(Supplied entries Opens)

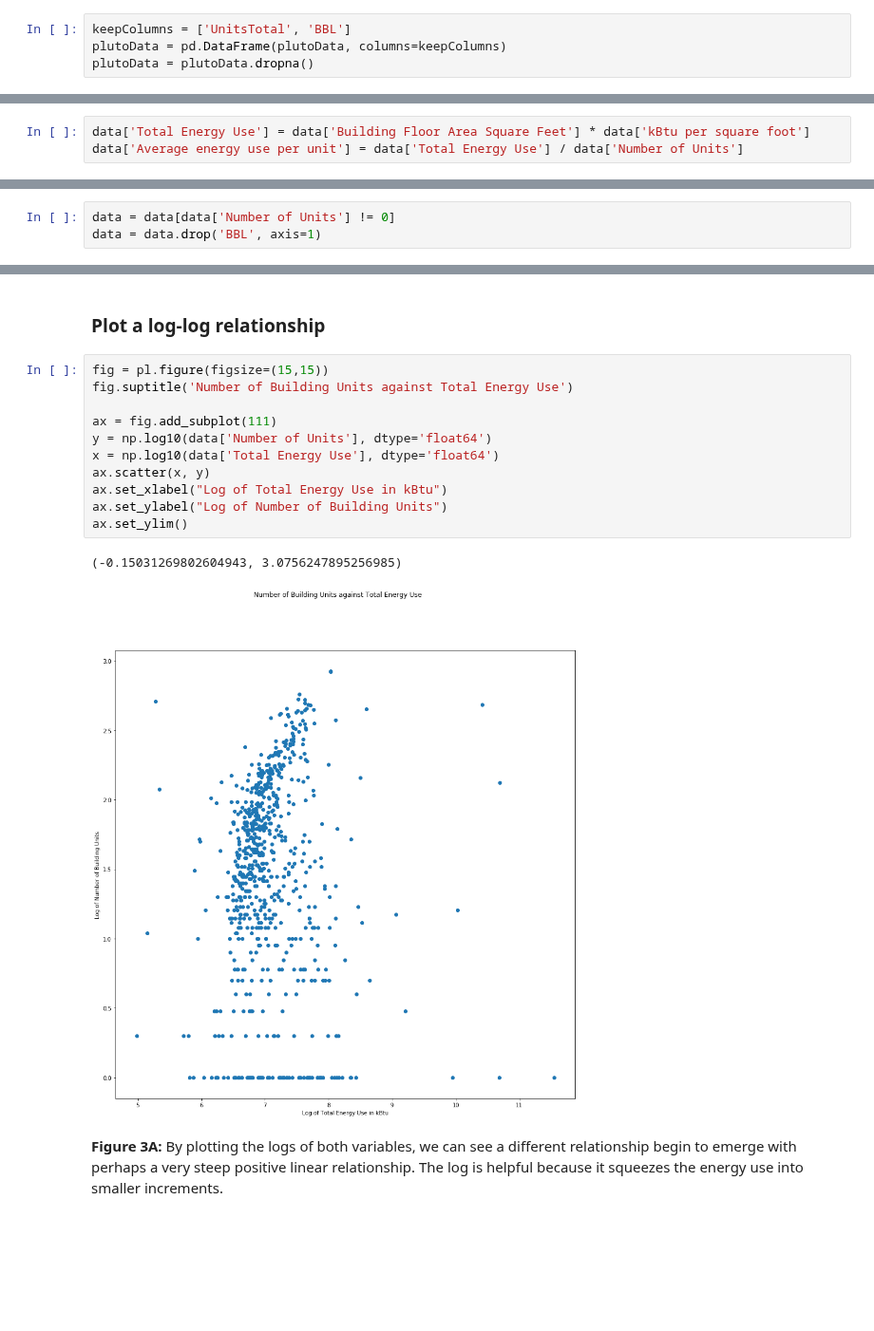
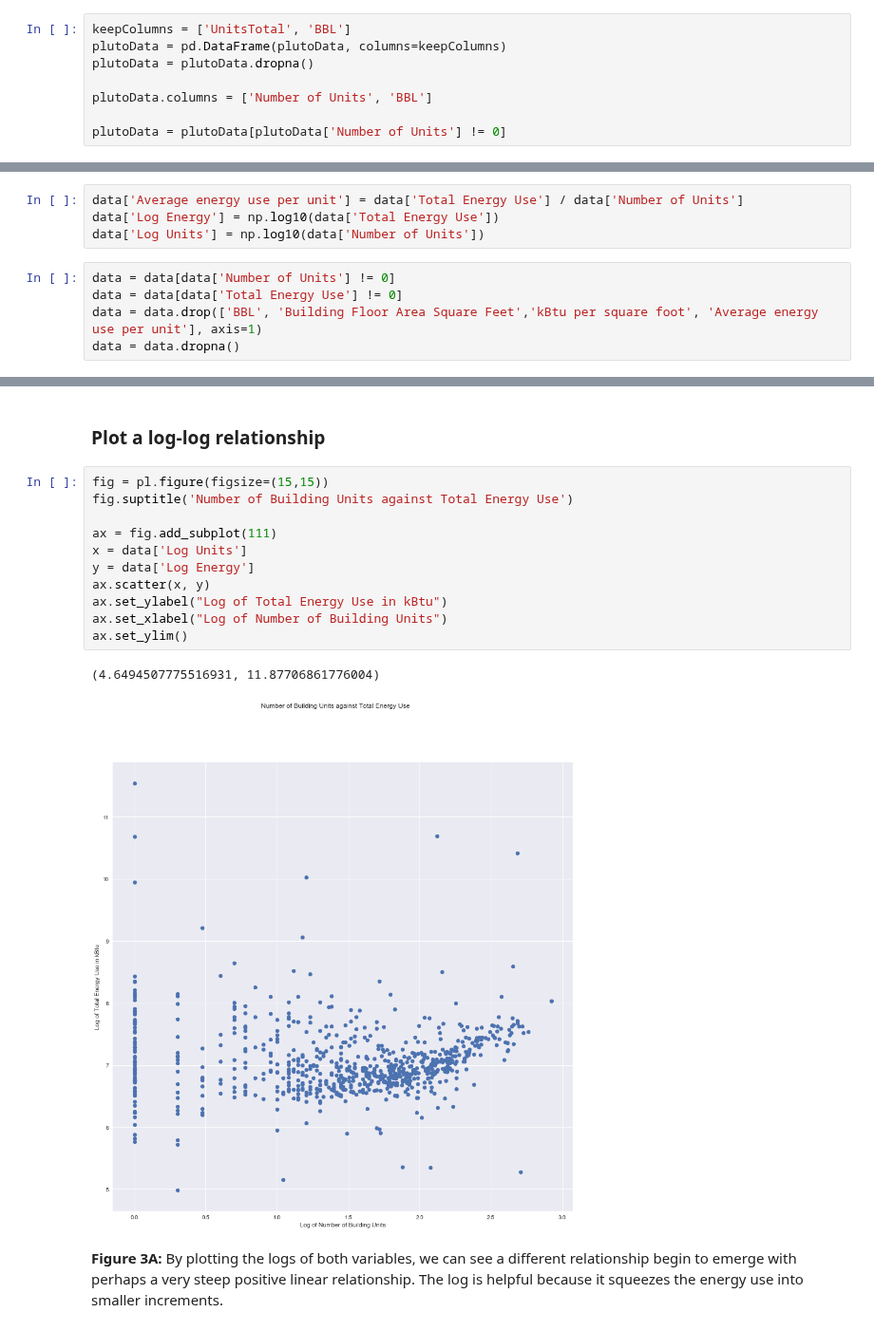
Before and after one commit to seanandrewchen/PUI2017_sac820, a Jupyter notebook: HW6_sac820/HW6.ipynb, the cells around one changed output, grey strips where cells are left out. Shown at 95% size. Cells and saved outputs as stored; diff of their text form; blank space fills up the shorter version.

```diff
--- a/HW6_sac820/HW6.ipynb
+++ b/HW6_sac820/HW6.ipynb
@@ -70,3 +86,7 @@ plutoData = gp.read_file(os.getenv("PUIDATA") + "MNMapPLUTO.shp")
 keepColumns = ['UnitsTotal', 'BBL']
 plutoData = pd.DataFrame(plutoData, columns=keepColumns)
 plutoData = plutoData.dropna()
+
+plutoData.columns = ['Number of Units', 'BBL']
+
+plutoData = plutoData[plutoData['Number of Units'] != 0]
@@ -77,5 +95,11 @@ plutoData.columns = ['Number of Units', 'BBL']
 # %%
 data = plutoData.merge(energyData, on='BBL')
+# %%
+data['Average energy use per unit'] = data['Total Energy Use'] / data['Number of Units']
+data['Log Energy'] = np.log10(data['Total Energy Use'])
+data['Log Units'] = np.log10(data['Number of Units'])
 # %%
-data['Total Energy Use'] = data['Building Floor Area Square Feet'] * data['kBtu per square foot']
-data['Average energy use per unit'] = data['Total Energy Use'] / data['Number of Units']
+data = data[data['Number of Units'] != 0]
+data = data[data['Total Energy Use'] != 0]
+data = data.drop(['BBL', 'Building Floor Area Square Feet','kBtu per square foot', 'Average energy use per unit'], axis=1)
+data = data.dropna()
@@ -84,3 +105,0 @@ data['Average energy use per unit'] = data['Total Energy Use'] / data['Number of
-# %%
-data = data[data['Number of Units'] != 0]
-data = data.drop('BBL', axis=1)
@@ -187,17 +169,17 @@ ax.set_ylim()
 # %%
 fig = pl.figure(figsize=(15,15))
 fig.suptitle('Number of Building Units against Total Energy Use')
 
 ax = fig.add_subplot(111)
-y = np.log10(data['Number of Units'], dtype='float64')
-x = np.log10(data['Total Energy Use'], dtype='float64')
+x = data['Log Units']
+y = data['Log Energy']
 ax.scatter(x, y)
-ax.set_xlabel("Log of Total Energy Use in kBtu")
-ax.set_ylabel("Log of Number of Building Units")
+ax.set_ylabel("Log of Total Energy Use in kBtu")
+ax.set_xlabel("Log of Number of Building Units")
 ax.set_ylim()
 # %% [output]
-(-0.15031269802604943, 3.0756247895256985)
+(4.6494507775516931, 11.87706861776004)
-[figure, old version]
+[figure, new version]
 # %% [markdown]
 **Figure 3A:** By plotting the logs of both variables, we can see a different relationship begin to emerge with perhaps a very steep positive linear relationship. The log is helpful because it squeezes the energy use into smaller increments.
 # %%
```
Also changed, not shown: parts of 58 cells of this notebook.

(Supplied entries Closes)

Where a line of the data holds "Building", show that line.

Solution to the exercise —
-data['Total Energy Use'] = data['Building Floor Area Square Feet'] * data['kBtu per square foot']
+data = data.drop(['BBL', 'Building Floor Area Square Feet','kBtu per square foot', 'Average energy use per unit'], axis=1)
 fig.suptitle('Number of Building Units against Total Energy Use')
-ax.set_ylabel("Log of Number of Building Units")
+ax.set_xlabel("Log of Number of Building Units")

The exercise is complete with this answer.